Big turnout honors Bayless cause

By Jeff Birchfield

   A crowd in the hundreds that included probably the largest collection of head coaches ever in Upper East Tennessee turned out at Sutton Hall on the campus of Milligan College Saturday night to show their support for the Charlie and Jane Bayless Scholarship Fund.
   Besides a collection of football, basketball and baseball coaches ranging from Alan LeForce to Mike Lunsford, there were Warrior players from every decade of the Bayless era. Even a player from Bayless' one-year tenure at Jonesborough High School that started the 52-year head coaching stint, showed up to honor the coach.
   "I can't believe all the people I've seen over the years, even people who aren't a Warrior, that are here tonight," said Bayless. "This is great. I wished everyone could go through it. I wish we had a place in Johnson City and Elizabethton to have pictures of all the old teams up and all the coaches, so the young kids could see that."
   The large turnout was in large part to the prep work put forth by the scholarship committee. Richard Edens headed a group inviting guests, getting media interest and coordinating much of the fund-raising efforts.
   The fund, which is named in honor of the legendary Happy Valley basketball coach and his wife, was started to help Happy Valley students in their desire to acquire higher education.
   "That's great," said Bayless about the scholarship being named in his and his spouse's honor. "We just happened to come along at the right time and live for a long time. It could have been named for a number of people that are just as deserving."
   Guest speaker on this night was coach Sonny Smith, whose own basketball credentials includes conference championships at East Tennessee State, Auburn and Virginia Commonwealth and six Division 1 conference Coach of the Year awards. Now the co-host of a popular radio show, soon to be syndicated throughout the South, Smith returned to the Milligan campus found time to honor his longtime friend.
   "Coach Bayless is a legend," said Smith. "When I first started out, I did my practice teaching under him.
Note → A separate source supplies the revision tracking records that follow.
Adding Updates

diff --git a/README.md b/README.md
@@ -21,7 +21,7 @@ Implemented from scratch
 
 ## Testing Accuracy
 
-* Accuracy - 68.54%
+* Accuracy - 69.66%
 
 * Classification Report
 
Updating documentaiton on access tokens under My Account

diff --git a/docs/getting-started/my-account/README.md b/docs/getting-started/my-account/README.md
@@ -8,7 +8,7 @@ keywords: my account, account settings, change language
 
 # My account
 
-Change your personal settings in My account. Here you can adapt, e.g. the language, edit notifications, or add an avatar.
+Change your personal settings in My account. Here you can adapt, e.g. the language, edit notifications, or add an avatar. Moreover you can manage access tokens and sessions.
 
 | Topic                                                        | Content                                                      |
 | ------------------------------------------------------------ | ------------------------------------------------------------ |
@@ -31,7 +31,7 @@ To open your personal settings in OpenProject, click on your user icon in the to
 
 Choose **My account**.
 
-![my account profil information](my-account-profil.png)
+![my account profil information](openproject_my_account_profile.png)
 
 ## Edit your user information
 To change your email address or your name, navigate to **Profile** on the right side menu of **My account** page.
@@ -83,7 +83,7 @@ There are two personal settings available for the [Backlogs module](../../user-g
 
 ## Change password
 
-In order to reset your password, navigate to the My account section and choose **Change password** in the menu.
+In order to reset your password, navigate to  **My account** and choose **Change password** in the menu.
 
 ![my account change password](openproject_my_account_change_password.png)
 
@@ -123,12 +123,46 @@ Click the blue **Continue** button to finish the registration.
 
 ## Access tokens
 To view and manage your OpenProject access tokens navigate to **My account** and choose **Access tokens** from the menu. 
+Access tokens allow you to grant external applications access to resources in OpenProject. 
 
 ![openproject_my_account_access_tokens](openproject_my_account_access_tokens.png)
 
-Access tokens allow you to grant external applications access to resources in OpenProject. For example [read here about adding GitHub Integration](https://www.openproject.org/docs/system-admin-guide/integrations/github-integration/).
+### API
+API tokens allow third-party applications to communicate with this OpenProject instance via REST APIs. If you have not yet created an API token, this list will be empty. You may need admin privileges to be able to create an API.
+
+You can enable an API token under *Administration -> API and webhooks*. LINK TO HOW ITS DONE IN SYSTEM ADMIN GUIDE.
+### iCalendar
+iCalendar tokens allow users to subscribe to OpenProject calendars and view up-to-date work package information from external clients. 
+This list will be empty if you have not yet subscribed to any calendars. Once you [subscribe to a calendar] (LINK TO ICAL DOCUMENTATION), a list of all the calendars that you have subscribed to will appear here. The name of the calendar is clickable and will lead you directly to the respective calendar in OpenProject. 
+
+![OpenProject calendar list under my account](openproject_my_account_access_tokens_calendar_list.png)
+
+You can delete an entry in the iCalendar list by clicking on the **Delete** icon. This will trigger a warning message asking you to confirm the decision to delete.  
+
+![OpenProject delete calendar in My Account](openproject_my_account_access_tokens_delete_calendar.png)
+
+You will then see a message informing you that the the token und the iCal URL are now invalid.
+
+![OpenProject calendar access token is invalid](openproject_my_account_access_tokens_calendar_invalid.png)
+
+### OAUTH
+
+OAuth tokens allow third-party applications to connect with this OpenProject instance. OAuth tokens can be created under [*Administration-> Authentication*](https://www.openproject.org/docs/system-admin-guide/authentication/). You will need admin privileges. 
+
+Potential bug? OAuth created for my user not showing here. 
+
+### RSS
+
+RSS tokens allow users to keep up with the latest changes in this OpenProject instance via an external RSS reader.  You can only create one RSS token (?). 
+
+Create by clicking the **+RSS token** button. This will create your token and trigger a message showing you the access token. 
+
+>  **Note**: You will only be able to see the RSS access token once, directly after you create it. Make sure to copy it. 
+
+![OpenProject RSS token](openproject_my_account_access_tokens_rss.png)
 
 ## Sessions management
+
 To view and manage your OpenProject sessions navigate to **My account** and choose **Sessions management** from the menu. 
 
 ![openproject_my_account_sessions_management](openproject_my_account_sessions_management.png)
He gave me tips about becoming a coach at that time. When I was at East Tennessee State, he would come and look over my team at the practices.
   "Charlie has always been a dear friend to me. I always like to come back here. I might live some other place, but I always will be a Carter County boy. I didn't come for money. I came because of Coach Bayless and what he has done for this community."
   Back in earlier days, Bayless would bring some of his Warrior players and let them scrimmage against the Milligan College teams that Smith played on.
   "Charlie would bring Bobby (Sams) and those guys over and we would play against them all the time," recounted Smith. "Think of the games that he was won. What a great man he has been.
   "You can tell it by the great family that he has. I like the fact that the scholarship is for a needy person. It doesn't have to be a basketball player. It doesn't have to be an athlete."
   However, Smith appreciates Bayless' dedication on the court and other fields of athletics. Bayless is the only coach in the history of the Watauga Conference to win championships in all four major sports - basketball, football, baseball and track.
   "Coaching is a tough profession," admitted Smith. "There's so many of the great coaches in East Tennessee, like Charlie Bayless, Jerry White and Bobby Snyder. You have to have a love for the game of basketball. You take the kids' dreams and visions and desires and turn them into reality. Coach Bayless and those guys did all that and turned it into solid achievement and commitment."
   Many rival coaches besides the aforementioned White and Snyder were in attendance. Among those was John Dyer, the current head basketball coach at Sullivan East High School. "It's been an awesome career for coach Bayless," said the Patriot coach. "It's been tremendous the many times, I've got to be around him. The four years I coached at Johnson County, it was such a big rivalry between Johnson County and Happy Valley. I learned so much in watching him."
   Warrior fans may recall it was Dyer's East team in the Arby's Classic that Bayless recorded his milestone 800th win against. "He didn't say much about it," recalled Dyer. "He's a great man. He just acted like it was any other win. That's what exciting about him. He's just so much fun to be around."
   Another person with a unique perspective on Bayless is Marty Street. Street was an All-State player on Bayless' 1974 State Championship team and is currently the head coach at David Crockett High School. "I think this is very deserving for coach Bayless," said Street. "He's touched so many lives, not only on the basketball court, but in the classroom and up and down the hallways at Happy Valley. This couldn't happen to a finer fellow than Coach Bayless."
   Those helping with the scholarship community were well pleased with the turnout and expressed they wanted to make clear the efforts aren't limited to athletes, but to any well deserving Happy Valley student needing help in going to college.
   If you couldn't attend the dinner, but are interested in assisting with the Bayless Fund, you may contact treasurer Bobbie Gouge at 926-9824.